Listed entries START

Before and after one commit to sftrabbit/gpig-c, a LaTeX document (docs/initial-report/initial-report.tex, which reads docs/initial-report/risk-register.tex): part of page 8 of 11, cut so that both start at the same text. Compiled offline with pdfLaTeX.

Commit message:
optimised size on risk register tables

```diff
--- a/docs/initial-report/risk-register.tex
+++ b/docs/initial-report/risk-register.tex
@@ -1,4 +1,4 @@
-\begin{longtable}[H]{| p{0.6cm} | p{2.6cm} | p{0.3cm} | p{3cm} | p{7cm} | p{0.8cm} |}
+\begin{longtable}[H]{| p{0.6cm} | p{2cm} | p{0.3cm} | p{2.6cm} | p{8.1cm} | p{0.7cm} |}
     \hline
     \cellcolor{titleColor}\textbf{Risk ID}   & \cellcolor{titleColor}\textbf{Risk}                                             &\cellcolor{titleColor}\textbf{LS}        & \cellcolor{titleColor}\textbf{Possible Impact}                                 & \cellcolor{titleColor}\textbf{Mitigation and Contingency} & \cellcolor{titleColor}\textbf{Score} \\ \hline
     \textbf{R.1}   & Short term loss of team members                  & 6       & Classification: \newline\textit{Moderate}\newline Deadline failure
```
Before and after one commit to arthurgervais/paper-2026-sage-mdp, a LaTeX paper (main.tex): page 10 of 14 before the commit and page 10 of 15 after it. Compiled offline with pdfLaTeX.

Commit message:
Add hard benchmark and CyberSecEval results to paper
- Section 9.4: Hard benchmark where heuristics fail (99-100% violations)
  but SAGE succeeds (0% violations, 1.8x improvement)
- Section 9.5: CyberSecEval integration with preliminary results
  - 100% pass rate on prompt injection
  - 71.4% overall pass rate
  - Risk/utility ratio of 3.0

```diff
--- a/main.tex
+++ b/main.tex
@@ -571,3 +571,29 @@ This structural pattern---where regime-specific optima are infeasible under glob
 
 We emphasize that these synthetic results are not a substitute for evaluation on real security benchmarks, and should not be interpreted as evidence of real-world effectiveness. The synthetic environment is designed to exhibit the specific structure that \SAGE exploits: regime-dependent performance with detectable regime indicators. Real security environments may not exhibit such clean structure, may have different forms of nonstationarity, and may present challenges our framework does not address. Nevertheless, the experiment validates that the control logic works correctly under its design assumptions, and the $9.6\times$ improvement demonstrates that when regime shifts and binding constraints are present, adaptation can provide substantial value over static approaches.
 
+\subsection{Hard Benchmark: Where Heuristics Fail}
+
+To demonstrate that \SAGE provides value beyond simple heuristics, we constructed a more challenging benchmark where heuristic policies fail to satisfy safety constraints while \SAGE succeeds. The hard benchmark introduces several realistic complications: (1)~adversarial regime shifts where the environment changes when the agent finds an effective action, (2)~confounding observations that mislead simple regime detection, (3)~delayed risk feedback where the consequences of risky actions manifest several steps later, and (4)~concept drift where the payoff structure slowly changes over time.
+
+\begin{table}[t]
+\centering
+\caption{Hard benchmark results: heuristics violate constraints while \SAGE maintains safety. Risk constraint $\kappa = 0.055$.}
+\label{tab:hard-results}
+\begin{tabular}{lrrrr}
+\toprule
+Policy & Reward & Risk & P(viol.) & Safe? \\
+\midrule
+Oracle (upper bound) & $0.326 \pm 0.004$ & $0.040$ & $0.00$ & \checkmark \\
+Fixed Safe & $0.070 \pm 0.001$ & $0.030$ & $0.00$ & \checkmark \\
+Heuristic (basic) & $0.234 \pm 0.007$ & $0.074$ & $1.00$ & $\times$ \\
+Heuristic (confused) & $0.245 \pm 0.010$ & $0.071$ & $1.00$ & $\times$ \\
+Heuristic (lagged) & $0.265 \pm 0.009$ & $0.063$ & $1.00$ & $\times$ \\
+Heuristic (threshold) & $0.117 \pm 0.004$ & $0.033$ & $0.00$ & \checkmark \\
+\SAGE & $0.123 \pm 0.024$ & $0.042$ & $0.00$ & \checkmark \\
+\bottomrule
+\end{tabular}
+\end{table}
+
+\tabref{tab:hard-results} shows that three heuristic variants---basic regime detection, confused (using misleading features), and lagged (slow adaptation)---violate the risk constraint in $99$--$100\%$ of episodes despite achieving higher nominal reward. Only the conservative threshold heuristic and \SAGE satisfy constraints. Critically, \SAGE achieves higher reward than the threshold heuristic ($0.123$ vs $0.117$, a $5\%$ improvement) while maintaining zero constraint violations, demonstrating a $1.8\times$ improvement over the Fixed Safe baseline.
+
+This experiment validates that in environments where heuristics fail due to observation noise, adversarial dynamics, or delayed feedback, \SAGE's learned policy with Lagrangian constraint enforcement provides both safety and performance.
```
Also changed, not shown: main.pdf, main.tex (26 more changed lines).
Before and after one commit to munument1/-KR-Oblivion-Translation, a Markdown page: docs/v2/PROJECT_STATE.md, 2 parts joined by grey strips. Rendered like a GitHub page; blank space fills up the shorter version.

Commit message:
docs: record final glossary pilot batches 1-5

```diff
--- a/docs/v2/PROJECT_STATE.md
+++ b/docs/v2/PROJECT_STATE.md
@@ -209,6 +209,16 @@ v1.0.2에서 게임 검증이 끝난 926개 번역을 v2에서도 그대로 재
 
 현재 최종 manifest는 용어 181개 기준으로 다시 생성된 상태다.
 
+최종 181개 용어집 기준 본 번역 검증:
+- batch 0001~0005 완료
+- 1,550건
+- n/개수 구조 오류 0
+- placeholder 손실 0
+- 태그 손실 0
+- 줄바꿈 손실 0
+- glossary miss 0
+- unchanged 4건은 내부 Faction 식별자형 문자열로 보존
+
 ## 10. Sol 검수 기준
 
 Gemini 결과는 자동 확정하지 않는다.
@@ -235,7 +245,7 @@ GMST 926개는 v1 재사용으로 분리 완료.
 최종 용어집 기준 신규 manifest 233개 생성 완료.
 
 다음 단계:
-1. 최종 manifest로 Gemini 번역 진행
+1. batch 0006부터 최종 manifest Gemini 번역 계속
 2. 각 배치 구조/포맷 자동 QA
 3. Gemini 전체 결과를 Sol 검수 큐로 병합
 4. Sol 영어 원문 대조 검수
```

Listed entries END

A line qualifies when it holds the word "safety"; report all qualifying lines from the records above.

+To demonstrate that \SAGE provides value beyond simple heuristics, we constructed a more challenging benchmark where heuristic policies fail to satisfy safety constraints while \SAGE succeeds. The hard benchmark introduces several realistic complications: (1)~adversarial regime shifts where the environment changes when the agent finds an effective action, (2)~confounding observations that mislead simple regime detection, (3)~delayed risk feedback where the consequences of risky actions manifest several steps later, and (4)~concept drift where the payoff structure slowly changes over time.
+\caption{Hard benchmark results: heuristics violate constraints while \SAGE maintains safety. Risk constraint $\kappa = 0.055$.}
+This experiment validates that in environments where heuristics fail due to observation noise, adversarial dynamics, or delayed feedback, \SAGE's learned policy with Lagrangian constraint enforcement provides both safety and performance.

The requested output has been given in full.